Stocks fall from records, U.S. yields continue to climb

Stocks fell on Monday, slipping from record highs, partly on caution over rising coronavirus cases globally while elevated Treasury yields continued to support the dollar, which touched its highest since December against a basket of peers.

Worldwide coronavirus cases surpassed 90 million on Monday.

Stocks on Wall Street slipped ahead of the start of an earnings season that arrives with equities at record highs, and as House Democrats introduced an article of impeachment against President Donald Trump. Rising coronavirus cases across Europe and China dragged down commodity stocks.

The Dow Jones Industrial Average fell 89.28 points, or 0.29%, to 31,008.69, the S&P 500 lost 25.07 points, or 0.66%, to 3,799.61 and the Nasdaq Composite dropped 165.54 points, or 1.25%, to 13,036.43.

The pan-European STOXX 600 index lost 0.67%.

With Asian stock markets also lower, MSCI’s gauge of stocks across the globe shed 0.77% after closing at a record high on Friday.

Longer-term Treasury yields were at their highest since March before new long-dated supply coming this week and on speculation of more U.S. fiscal stimulus as Democrats will have control of Congress and the White House.

Expectations of a multitrillion-dollar stimulus plan and the belief the Federal Reserve will not act to counter rising interest rates, along with new Treasury supply are helping yields rise, said Gennadiy Goldberg, an interest rate strategist at TD Securities in New York.

Benchmark 10-year notes last fell 11/32 in price to yield 1.1443%, from 1.107% late on Friday.

The spread between the 2-year and 10-year Treasury yield brushed against 100 basis points to hit its steepest since July 2017.

The climb in yields in turn offered some support to the dollar, which rose to its highest in over two weeks against a basket of currencies.

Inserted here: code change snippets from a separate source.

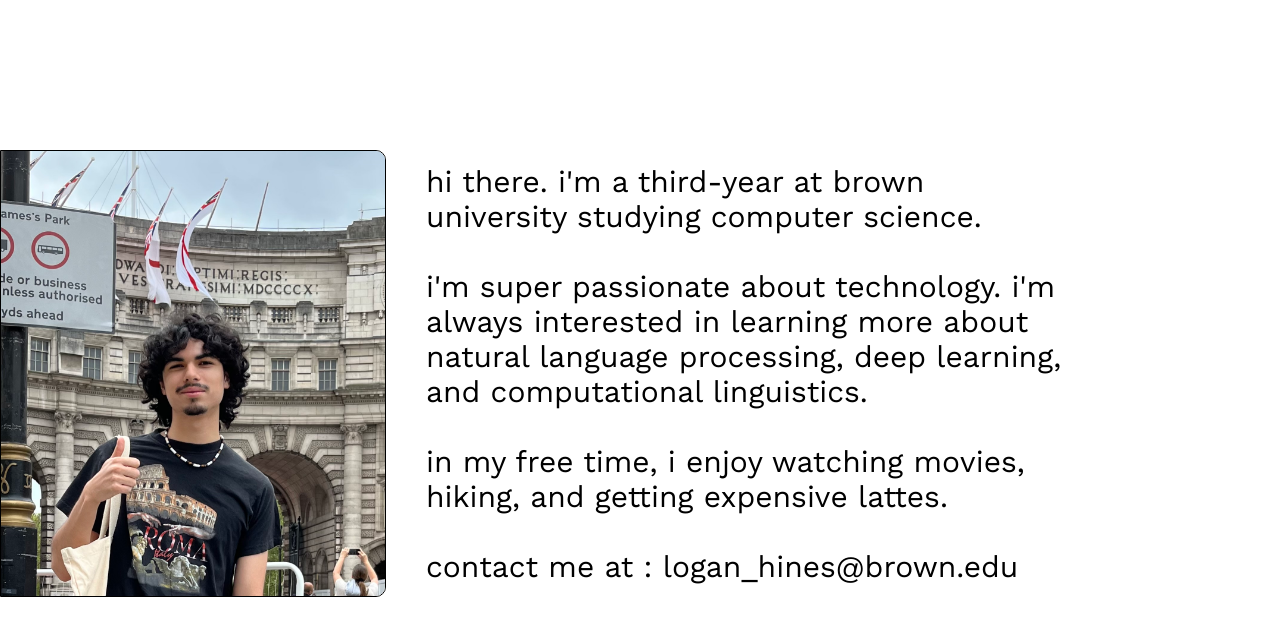
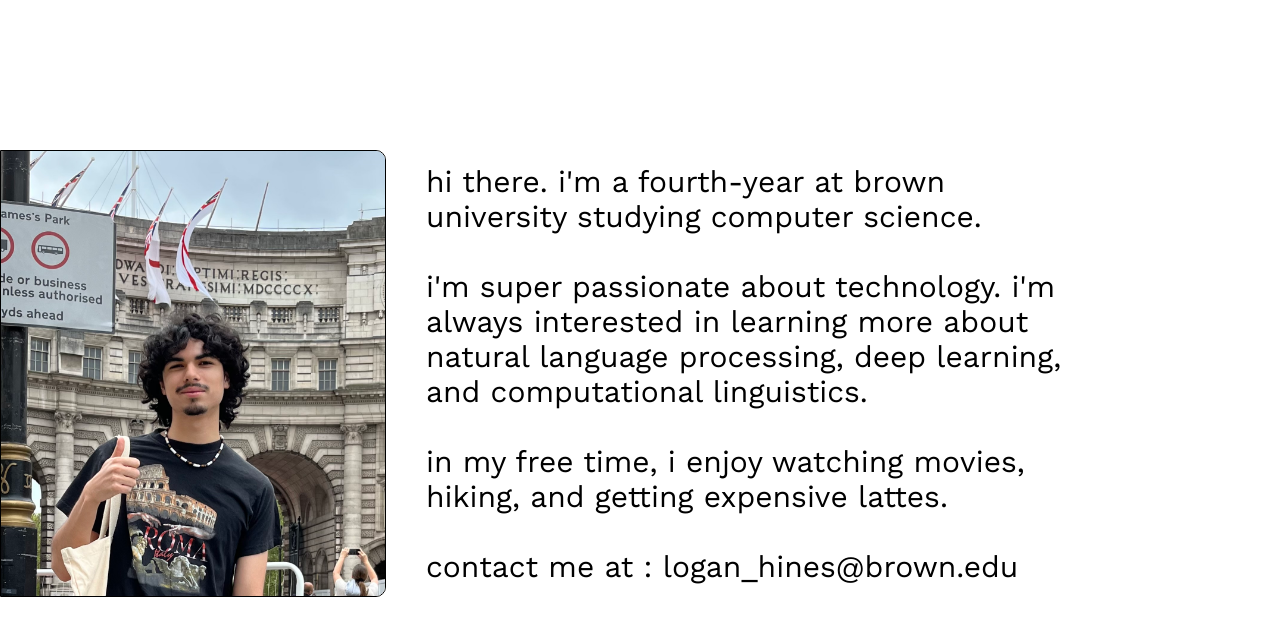
Before and after one commit to lowgan123/lowgan123.github.io, a plain HTML site: page about.html in a window 1280 px wide. Shown: the part 80-716 px from the top of the page. Drawn offline with nearby package versions, Linux system fonts and the light colour scheme.

Commit message:
updated academic year and resume

```diff
--- a/about.html
+++ b/about.html
@@ -22,7 +22,7 @@
     <div class="about">
         <div class="about-desc">
             <img src="./assets/logan.jpeg" alt="Profile Picture" class="profile">
-            <p>hi there. i'm a third-year at brown university studying computer science. <br><br> i'm super passionate about technology. i'm always interested in learning more about natural language processing, deep learning, and computational linguistics. <br> <br> in my free time, i enjoy watching movies, hiking, and getting expensive lattes. <br><br> contact me at : logan_hines@brown.edu</p>
+            <p>hi there. i'm a fourth-year at brown university studying computer science. <br><br> i'm super passionate about technology. i'm always interested in learning more about natural language processing, deep learning, and computational linguistics. <br> <br> in my free time, i enjoy watching movies, hiking, and getting expensive lattes. <br><br> contact me at : logan_hines@brown.edu</p>
         </div>
     </div>
 </body>
```
Also changed, not shown: index.html (+1 -1 lines), 1 other file.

“While the USD may catch a bid on position-adjustment or profit-taking after its recent weakness, a sustained recovery will have to be accompanied by either a clear improvement in recent yield trends or a positive U.S. growth shock,” said Shaun Osborne, chief currency strategist at Scotiabank.

The dollar index rose 0.256%, with the euro down 0.54% to $1.2152.

Morgan Stanley said it had moved to neutral from bullish on emerging market currencies as its forecasts had been hit and factors that kept the U.S. dollar on the back foot may not be sustained.

The Japanese yen weakened 0.24% versus the greenback at 104.20 per dollar, while Sterling was last trading at $1.3516, down 0.35% on the day.

Crude oil prices fell, hit by renewed concerns about global fuel demand amid tough coronavirus lockdowns across the globe, as well as the stronger dollar. [O/R]

“The renewed concerns about demand due to very high numbers of new (COVID-19) cases and further mobility restrictions, plus the stronger U.S. dollar, are generating selling pressure,” Commerzbank analyst Eugen Weinberg said.

U.S. crude recently fell 0.1% to $52.19 per barrel and Brent was at $55.61, down 0.68% on the day.

Spot gold dropped 0.2% to $1,844.27 an ounce. Silver fell 1.70% to $24.94.

Bitcoin last fell 9.98% to $34,362.43. At its session low, the cryptocurrency fell 21% on Monday.